B. Competitive Access. Competitive access refers to the ability of shippers to obtain service from railroads that do not reach their facilities over the objections of the railroad that does serve their facilities. At the Board’s request, railroads and shippers discussed the competitive access rules to see if they could reach some common ground. However, the differences between the railroads and the shippers on this subject are fundamental, and they raise basic policy issues--issues concerning the appropriate role of competition, "differential pricing," and how railroads earn revenues and structure their services--that are more appropriately resolved by Congress than by an administrative agency. Moreover, the so-called "bottleneck cases," which involve issues related to competitive access, are still being reviewed in court. For those reasons, although the Board has moved aggressively to adopt new rules described above to open up access during times of poor service, the Board expressed its doubts that it will initiate administrative action to otherwise revisit the competitive access rules at this time. In this regard, the Board pointed out the complexity of the open access issue, and indicated that there is some uncertainty as to how the rail system would look under an open access system.

C. Small Rate Cases. The Board described its small rate case guidelines, which apply in cases in which its traditional rate review methodologies cannot be practicably used. It noted that the information needed to make a case under the small case guidelines, which are the only procedures that have been identified that readily address each of the concerns that the Board must consider under the statute, is readily available at reasonable cost.

Nevertheless, the Board recognized that certain shippers are concerned that, for small rate cases, anything other than a single benchmark test could unreasonably impede access to the regulatory process. It stated that, if Congress agrees, it could adopt specific small rate case standards. As an example, Congress could provide that, for certain types of cases, all rates above a specified revenue-to-variable cost ratio, or series of ratios, would be unreasonable. If the methodology were to be premised on the current regulatory system, then the specifics of such an approach--for example, the cases to which it would apply, and the level or levels at which rates might be capped-- would have to balance issues such as differential pricing and railroad revenue need against the fairness in requiring captive shippers to pay substantially higher prices than shippers with more competitive options.

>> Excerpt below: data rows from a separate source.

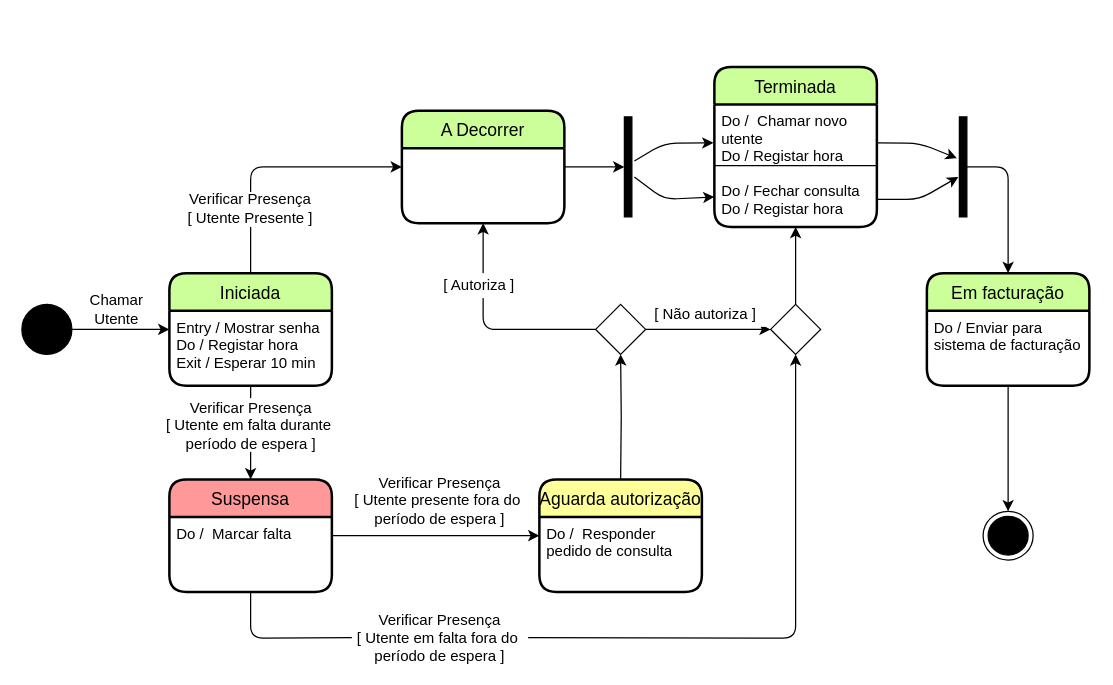
This is Diagrama de Estados - Consulta.drawio from getSierralta/Si-Centro-Hospitalar-Upskill, a draw.io file, before an edit. Source tidied: cells renumbered, new cells numbered last; positions are measured from the earlier drawing's top-left corner, leaving out a move shared by most shapes. Both pictures are drawn from the tidied source at 125%, with x=0, y=0 at pixel (21, 66).
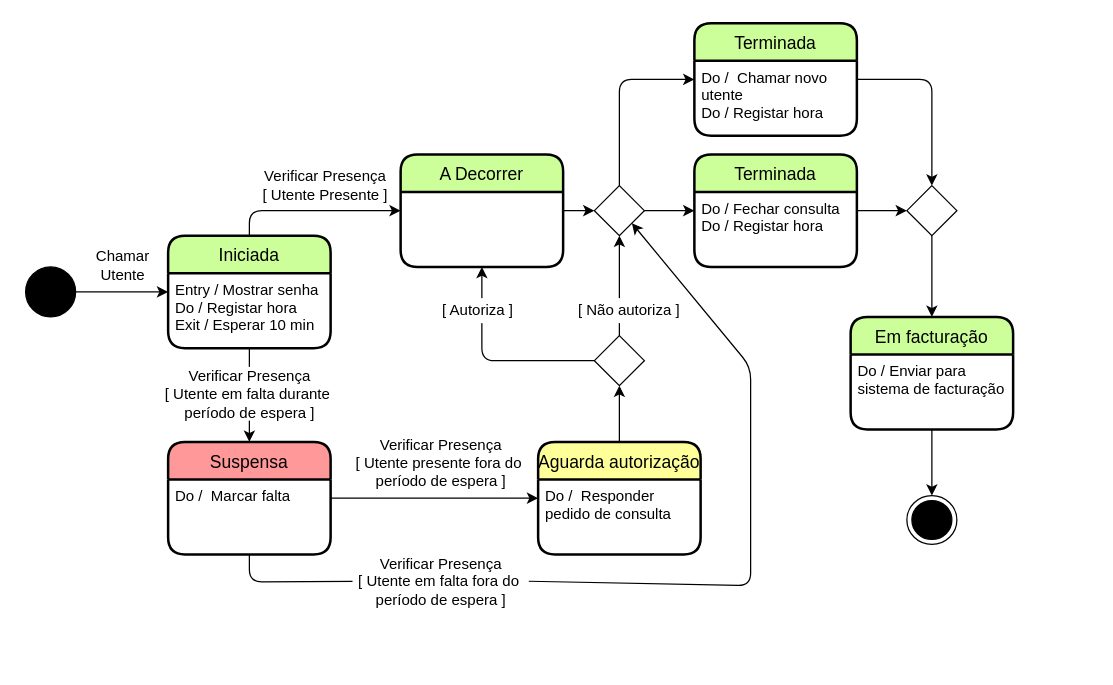
The same page after the edit.

Unchanged cells that the change refers to:
```xml
<mxCell id="3" value="Entry / Mostrar senha&#10;Do / Registar hora&#10;Exit / Esperar 10 min" style="align=left;strokeColor=none;fillColor=none;spacingLeft=4;fontSize=12;verticalAlign=top;" parent="2" vertex="1">
  <mxGeometry y="30" width="130" height="60" as="geometry" />
</mxCell>
```

Diff of the diagram source:
```diff
@@
     <mxCell id="2" value="Iniciada" style="swimlane;horizontal=1;startSize=30;rounded=1;fontSize=14;fontStyle=0;strokeWidth=2;shadow=0;dashed=0;align=center;fillColor=#CCFF99;" parent="1" vertex="1">
-      <mxGeometry x="118" y="165" width="130" height="90" as="geometry" />
+      <mxGeometry x="117" y="135" width="130" height="90" as="geometry" />
     </mxCell>
@@
     <mxCell id="5" style="ellipse;whiteSpace=wrap;html=1;fillColor=#000000;" parent="1" vertex="1">
-      <mxGeometry y="190" width="40" height="40" as="geometry" />
+      <mxGeometry x="3" y="160" width="40" height="40" as="geometry" />
     </mxCell>
     <mxCell id="6" value="Chamar &lt;br&gt;Utente" style="text;html=1;strokeColor=none;align=center;verticalAlign=middle;whiteSpace=wrap;rounded=0;fillColor=#ffffff;" parent="1" vertex="1">
-      <mxGeometry x="48" y="180" width="56" height="28" as="geometry" />
+      <mxGeometry x="53" y="145" width="56" height="28" as="geometry" />
     </mxCell>
-    <mxCell id="7" style="edgeStyle=orthogonalEdgeStyle;rounded=0;jettySize=auto;html=1;entryX=0.5;entryY=1;entryDx=0;entryDy=0;" parent="1" edge="1" source="8" target="15">
+    <mxCell id="7" style="edgeStyle=orthogonalEdgeStyle;rounded=0;jettySize=auto;html=1;entryX=0;entryY=0.5;entryDx=0;entryDy=0;" parent="1" edge="1" source="8" target="34">
       <mxGeometry relative="1" as="geometry" />
     </mxCell>
     <mxCell id="8" value="A Decorrer" style="swimlane;horizontal=1;startSize=30;rounded=1;fontSize=14;fontStyle=0;strokeWidth=2;shadow=0;dashed=0;align=center;fillColor=#CCFF99;" parent="1" vertex="1">
-      <mxGeometry x="304" y="35" width="130" height="90" as="geometry" />
+      <mxGeometry x="303" y="70" width="130" height="90" as="geometry" />
     </mxCell>
     <mxCell id="9" value="Verificar Presença&lt;br&gt;[ Utente Presente ]" style="text;html=1;strokeColor=none;align=center;verticalAlign=middle;whiteSpace=wrap;rounded=0;fillColor=#ffffff;" parent="1" vertex="1">
-      <mxGeometry x="128" y="98" width="110" height="30" as="geometry" />
+      <mxGeometry x="188" y="80" width="110" height="30" as="geometry" />
     </mxCell>
-    <mxCell id="10" style="edgeStyle=orthogonalEdgeStyle;rounded=0;jettySize=auto;html=1;entryX=0.5;entryY=0;entryDx=0;entryDy=0;" parent="1" edge="1" source="3">
-      <mxGeometry relative="1" as="geometry">
-        <mxPoint x="183" y="330" as="targetPoint" />
-      </mxGeometry>
+    <mxCell id="10" style="edgeStyle=orthogonalEdgeStyle;rounded=0;jettySize=auto;html=1;entryX=0.5;entryY=0;entryDx=0;entryDy=0;" parent="1" edge="1" source="3" target="13">
+      <mxGeometry relative="1" as="geometry" />
     </mxCell>
     <mxCell id="11" value="Verificar Presença&lt;br&gt;[ Utente em falta durante&amp;nbsp;&lt;br&gt;período de espera ]" style="text;html=1;strokeColor=none;align=center;verticalAlign=middle;whiteSpace=wrap;rounded=0;fillColor=#ffffff;" parent="1" vertex="1">
-      <mxGeometry x="112.5" y="265" width="141" height="43" as="geometry" />
+      <mxGeometry x="111.5" y="240" width="141" height="43" as="geometry" />
     </mxCell>
@@
     <mxCell id="13" value="Suspensa" style="swimlane;horizontal=1;startSize=30;rounded=1;fontSize=14;fontStyle=0;strokeWidth=2;shadow=0;dashed=0;align=center;fillColor=#FF9999;" parent="1" vertex="1">
-      <mxGeometry x="118" y="330" width="130" height="90" as="geometry" />
+      <mxGeometry x="117" y="300" width="130" height="90" as="geometry" />
     </mxCell>
@@
-    <mxCell id="15" style="rounded=0;whiteSpace=wrap;html=1;fillColor=#000000;direction=south;" parent="1" vertex="1">
-      <mxGeometry x="482" y="40" width="6" height="80" as="geometry" />
-    </mxCell>
+    <mxCell id="45" style="edgeStyle=orthogonalEdgeStyle;rounded=0;jettySize=auto;html=1;entryX=0;entryY=0.5;entryDx=0;entryDy=0;exitX=1;exitY=0.25;exitDx=0;exitDy=0;" parent="1" edge="1" source="17" target="51">
+      <mxGeometry relative="1" as="geometry" />
+    </mxCell>
     <mxCell id="16" value="Terminada" style="swimlane;horizontal=1;startSize=30;rounded=1;fontSize=14;fontStyle=0;strokeWidth=2;shadow=0;dashed=0;align=center;fillColor=#CCFF99;" parent="1" vertex="1">
-      <mxGeometry x="554" width="130" height="128" as="geometry" />
+      <mxGeometry x="538" y="70" width="130" height="90" as="geometry" />
     </mxCell>
-    <mxCell id="17" value="Do /  Chamar novo&#10;utente&#10;Do / Registar hora&#10;&#10;Do / Fechar consulta&#10;Do / Registar hora" style="align=left;strokeColor=none;fillColor=none;spacingLeft=4;fontSize=12;verticalAlign=top;" parent="16" vertex="1">
-      <mxGeometry y="30" width="130" height="98" as="geometry" />
+    <mxCell id="17" value="Do / Fechar consulta&#10;Do / Registar hora" style="align=left;strokeColor=none;fillColor=none;spacingLeft=4;fontSize=12;verticalAlign=top;" parent="16" vertex="1">
+      <mxGeometry y="30" width="130" height="60" as="geometry" />
     </mxCell>
-    <mxCell id="18" style="endArrow=none;html=1;entryX=0;entryY=0.5;entryDx=0;entryDy=0;exitX=1;exitY=0.5;exitDx=0;exitDy=0;" parent="16" edge="1" source="17" target="17">
-      <mxGeometry relative="1" as="geometry" />
-    </mxCell>
-    <mxCell id="19" style="endArrow=classic;html=1;exitX=0.442;exitY=-0.333;exitDx=0;exitDy=0;exitPerimeter=0;entryX=-0.006;entryY=0.314;entryDx=0;entryDy=0;entryPerimeter=0;" parent="1" edge="1" source="15" target="17">
-      <mxGeometry relative="1" as="geometry">
-        <Array as="points">
-          <mxPoint x="514" y="61" />
-        </Array>
-      </mxGeometry>
-    </mxCell>
-    <mxCell id="20" style="endArrow=classic;html=1;" parent="1" edge="1">
-      <mxGeometry relative="1" as="geometry">
-        <mxPoint x="490" y="88" as="sourcePoint" />
-        <mxPoint x="554" y="104" as="targetPoint" />
-        <Array as="points">
-          <mxPoint x="514" y="106" />
-        </Array>
-      </mxGeometry>
-    </mxCell>
-    <mxCell id="21" style="rounded=0;whiteSpace=wrap;html=1;fillColor=#000000;direction=south;" parent="1" vertex="1">
-      <mxGeometry x="750" y="40" width="6" height="80" as="geometry" />
-    </mxCell>
-    <mxCell id="22" style="endArrow=classic;html=1;exitX=0.997;exitY=0.314;exitDx=0;exitDy=0;entryX=0.413;entryY=1.333;entryDx=0;entryDy=0;entryPerimeter=0;exitPerimeter=0;" parent="1" edge="1" source="17" target="21">
-      <mxGeometry relative="1" as="geometry">
-        <Array as="points">
-          <mxPoint x="718" y="61" />
-        </Array>
-      </mxGeometry>
-    </mxCell>
-    <mxCell id="23" style="endArrow=classic;html=1;entryX=0.6;entryY=1.133;entryDx=0;entryDy=0;entryPerimeter=0;" parent="1" edge="1" target="21">
-      <mxGeometry relative="1" as="geometry">
-        <mxPoint x="684" y="106" as="sourcePoint" />
-        <Array as="points">
-          <mxPoint x="718" y="106" />
-        </Array>
-      </mxGeometry>
-    </mxCell>
     <mxCell id="24" style="ellipse;html=1;shape=endState;fillColor=#000000;" parent="1" vertex="1">
-      <mxGeometry x="769" y="355.5" width="40" height="39" as="geometry" />
+      <mxGeometry x="708" y="343" width="40" height="39" as="geometry" />
     </mxCell>
-    <mxCell id="25" style="endArrow=classic;html=1;entryX=0;entryY=0.5;entryDx=0;entryDy=0;" parent="1" edge="1" target="8">
+    <mxCell id="25" style="endArrow=classic;html=1;entryX=0;entryY=0.5;entryDx=0;entryDy=0;exitX=0.5;exitY=0;exitDx=0;exitDy=0;" parent="1" edge="1" source="2" target="8">
       <mxGeometry relative="1" as="geometry">
-        <mxPoint x="183" y="100" as="sourcePoint" />
         <Array as="points">
-          <mxPoint x="183" y="80" />
+          <mxPoint x="182" y="115" />
         </Array>
       </mxGeometry>
     </mxCell>
-    <mxCell id="26" style="endArrow=none;html=1;exitX=0.5;exitY=1;exitDx=0;exitDy=0;entryX=0.5;entryY=0;entryDx=0;entryDy=0;" parent="1" edge="1" source="9" target="2">
-      <mxGeometry relative="1" as="geometry" />
-    </mxCell>
     <mxCell id="27" value="Verificar Presença&lt;br&gt;[ Utente em falta fora do&amp;nbsp;&lt;br&gt;período de espera ]" style="text;html=1;strokeColor=none;align=center;verticalAlign=middle;whiteSpace=wrap;rounded=0;fillColor=#ffffff;" parent="1" vertex="1">
-      <mxGeometry x="264" y="435" width="141" height="43" as="geometry" />
+      <mxGeometry x="264.5" y="390" width="141" height="43" as="geometry" />
     </mxCell>
-    <mxCell id="28" style="endArrow=classic;html=1;entryX=0.5;entryY=1;entryDx=0;entryDy=0;exitX=0.5;exitY=0;exitDx=0;exitDy=0;" parent="1" edge="1" source="34" target="17">
-      <mxGeometry relative="1" as="geometry" />
-    </mxCell>
     <mxCell id="29" style="endArrow=none;html=1;exitX=0.5;exitY=1;exitDx=0;exitDy=0;entryX=0;entryY=0.5;entryDx=0;entryDy=0;" parent="1" edge="1" source="13" target="27">
       <mxGeometry relative="1" as="geometry">
         <Array as="points">
-          <mxPoint x="183" y="457" />
+          <mxPoint x="182" y="412" />
         </Array>
       </mxGeometry>
     </mxCell>
-    <mxCell id="30" style="edgeStyle=orthogonalEdgeStyle;rounded=0;jettySize=auto;html=1;entryX=0.5;entryY=1;entryDx=0;entryDy=0;" parent="1" edge="1" target="33">
-      <mxGeometry relative="1" as="geometry">
-        <mxPoint x="479" y="330" as="sourcePoint" />
-      </mxGeometry>
+    <mxCell id="30" style="edgeStyle=orthogonalEdgeStyle;rounded=0;jettySize=auto;html=1;entryX=0.5;entryY=1;entryDx=0;entryDy=0;exitX=0.5;exitY=0;exitDx=0;exitDy=0;" parent="1" edge="1" source="37" target="33">
+      <mxGeometry relative="1" as="geometry" />
     </mxCell>
     <mxCell id="31" value="Verificar Presença&lt;br&gt;[ Utente presente fora do&amp;nbsp;&lt;br&gt;período de espera ]" style="text;html=1;strokeColor=none;align=center;verticalAlign=middle;whiteSpace=wrap;rounded=0;fillColor=#ffffff;" parent="1" vertex="1">
-      <mxGeometry x="264" y="325" width="141" height="43" as="geometry" />
+      <mxGeometry x="264.5" y="295" width="141" height="43" as="geometry" />
     </mxCell>
-    <mxCell id="32" style="edgeStyle=orthogonalEdgeStyle;rounded=0;jettySize=auto;html=1;entryX=0;entryY=0.5;entryDx=0;entryDy=0;" parent="1" edge="1" source="33" target="34">
+    <mxCell id="32" style="edgeStyle=orthogonalEdgeStyle;rounded=0;jettySize=auto;html=1;entryX=0.5;entryY=1;entryDx=0;entryDy=0;" parent="1" edge="1" source="33" target="34">
       <mxGeometry relative="1" as="geometry" />
     </mxCell>
     <mxCell id="33" style="rhombus;whiteSpace=wrap;html=1;fillColor=#FFFFFF;" parent="1" vertex="1">
-      <mxGeometry x="459" y="190" width="40" height="40" as="geometry" />
+      <mxGeometry x="458" y="215" width="40" height="40" as="geometry" />
     </mxCell>
+    <mxCell id="46" style="edgeStyle=orthogonalEdgeStyle;rounded=0;jettySize=auto;html=1;entryX=0;entryY=0.5;entryDx=0;entryDy=0;" parent="1" edge="1" source="34" target="16">
+      <mxGeometry relative="1" as="geometry" />
+    </mxCell>
     <mxCell id="34" style="rhombus;whiteSpace=wrap;html=1;fillColor=#FFFFFF;" parent="1" vertex="1">
-      <mxGeometry x="599" y="190" width="40" height="40" as="geometry" />
+      <mxGeometry x="458" y="95" width="40" height="40" as="geometry" />
     </mxCell>
-    <mxCell id="35" style="endArrow=classic;html=1;entryX=0.5;entryY=1;entryDx=0;entryDy=0;exitX=1;exitY=0.5;exitDx=0;exitDy=0;" parent="1" edge="1" source="27" target="34">
-      <mxGeometry relative="1" as="geometry">
-        <Array as="points">
-          <mxPoint x="619" y="457" />
-        </Array>
-      </mxGeometry>
-    </mxCell>
     <mxCell id="36" style="endArrow=classic;html=1;exitX=0;exitY=0.5;exitDx=0;exitDy=0;entryX=0.5;entryY=1;entryDx=0;entryDy=0;" parent="1" edge="1" source="33" target="8">
       <mxGeometry relative="1" as="geometry">
         <Array as="points">
-          <mxPoint x="369" y="210" />
+          <mxPoint x="368" y="235" />
         </Array>
       </mxGeometry>
     </mxCell>
     <mxCell id="37" value="Aguarda autorização" style="swimlane;horizontal=1;startSize=30;rounded=1;fontSize=14;fontStyle=0;strokeWidth=2;shadow=0;dashed=0;align=center;fillColor=#FFFF99;" parent="1" vertex="1">
-      <mxGeometry x="414" y="330" width="130" height="90" as="geometry" />
+      <mxGeometry x="413" y="300" width="130" height="90" as="geometry" />
     </mxCell>
@@
     <mxCell id="39" value="[ Autoriza ]" style="text;html=1;strokeColor=none;align=center;verticalAlign=middle;whiteSpace=wrap;rounded=0;fillColor=#ffffff;" parent="1" vertex="1">
-      <mxGeometry x="334" y="165" width="64" height="20" as="geometry" />
+      <mxGeometry x="333" y="185" width="64" height="20" as="geometry" />
     </mxCell>
     <mxCell id="40" value="[ Não autoriza ]" style="text;html=1;strokeColor=none;align=center;verticalAlign=middle;whiteSpace=wrap;rounded=0;fillColor=#ffffff;" parent="1" vertex="1">
-      <mxGeometry x="499" y="188" width="96" height="20" as="geometry" />
+      <mxGeometry x="438" y="185" width="96" height="20" as="geometry" />
     </mxCell>
     <mxCell id="41" value="Em facturação" style="swimlane;horizontal=1;startSize=30;rounded=1;fontSize=14;fontStyle=0;strokeWidth=2;shadow=0;dashed=0;align=center;fillColor=#CCFF99;" parent="1" vertex="1">
-      <mxGeometry x="724" y="165" width="130" height="90" as="geometry" />
+      <mxGeometry x="663" y="200" width="130" height="90" as="geometry" />
     </mxCell>
@@
-    <mxCell id="43" style="endArrow=classic;html=1;entryX=0.5;entryY=0;entryDx=0;entryDy=0;exitX=0.5;exitY=0;exitDx=0;exitDy=0;" parent="1" edge="1" source="21" target="41">
-      <mxGeometry relative="1" as="geometry">
-        <Array as="points">
-          <mxPoint x="789" y="80" />
-        </Array>
-      </mxGeometry>
-    </mxCell>
@@
+    <mxCell id="47" value="Terminada" style="swimlane;horizontal=1;startSize=30;rounded=1;fontSize=14;fontStyle=0;strokeWidth=2;shadow=0;dashed=0;align=center;fillColor=#CCFF99;" parent="1" vertex="1">
+      <mxGeometry x="538" y="-35" width="130" height="90" as="geometry" />
+    </mxCell>
+    <mxCell id="48" value="Do /  Chamar novo&#10;utente&#10;Do / Registar hora&#10;" style="align=left;strokeColor=none;fillColor=none;spacingLeft=4;fontSize=12;verticalAlign=top;" parent="47" vertex="1">
+      <mxGeometry y="30" width="130" height="60" as="geometry" />
+    </mxCell>
+    <mxCell id="49" style="endArrow=classic;html=1;exitX=0.5;exitY=0;exitDx=0;exitDy=0;entryX=0;entryY=0.5;entryDx=0;entryDy=0;" parent="1" edge="1" source="34" target="47">
+      <mxGeometry relative="1" as="geometry">
+        <Array as="points">
+          <mxPoint x="478" y="10" />
+        </Array>
+      </mxGeometry>
+    </mxCell>
+    <mxCell id="50" style="edgeStyle=orthogonalEdgeStyle;rounded=0;jettySize=auto;html=1;entryX=0.5;entryY=0;entryDx=0;entryDy=0;" parent="1" edge="1" source="51" target="41">
+      <mxGeometry relative="1" as="geometry" />
+    </mxCell>
+    <mxCell id="51" style="rhombus;whiteSpace=wrap;html=1;fillColor=#FFFFFF;" parent="1" vertex="1">
+      <mxGeometry x="708" y="95" width="40" height="40" as="geometry" />
+    </mxCell>
+    <mxCell id="52" style="endArrow=classic;html=1;entryX=0.5;entryY=0;entryDx=0;entryDy=0;" parent="1" edge="1" target="51">
+      <mxGeometry relative="1" as="geometry">
+        <mxPoint x="668" y="10" as="sourcePoint" />
+        <Array as="points">
+          <mxPoint x="728" y="10" />
+        </Array>
+      </mxGeometry>
+    </mxCell>
+    <mxCell id="35" style="endArrow=classic;html=1;exitX=1;exitY=0.5;exitDx=0;exitDy=0;entryX=1;entryY=1;entryDx=0;entryDy=0;" parent="1" edge="1" source="27" target="34">
+      <mxGeometry relative="1" as="geometry">
+        <Array as="points">
+          <mxPoint x="583" y="415" />
+          <mxPoint x="583" y="240" />
+        </Array>
+      </mxGeometry>
+    </mxCell>
```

Override of Railroad Collective Bargaining Agreements. Finally, the Board noted that another matter that could be presented to Congress next year is the question of limiting the authority of arbitrators subject to Board oversight to modify existing collective bargaining agreements (CBAs) in the process of implementing approved rail consolidations. The Board stated that the process has been extremely controversial since a 1991 Supreme Court decision holding that approval of a rail consolidation permits the override of CBA provisions as necessary for implementation of the consolidation. Indicating that labor representatives oppose and are understandably dissatisfied with any provision or action that permits a CBA to be overridden, the Board suggested that a change in the law could address labor’s concern in this area.

The Board’s letter to Senators McCain and Hutchison was issued today in STB Ex Parte No. 575, Rail Access and Competition Issues. The Board’s rulemaking decisions were issued today in STB Ex Parte No. 627, Market Dominance Determinations--Product and Geographic Competition, and STB Ex Parte No. 628, Expedited Relief for Service Inadequacies.

The Board’s decisions are available on the Board’s web site at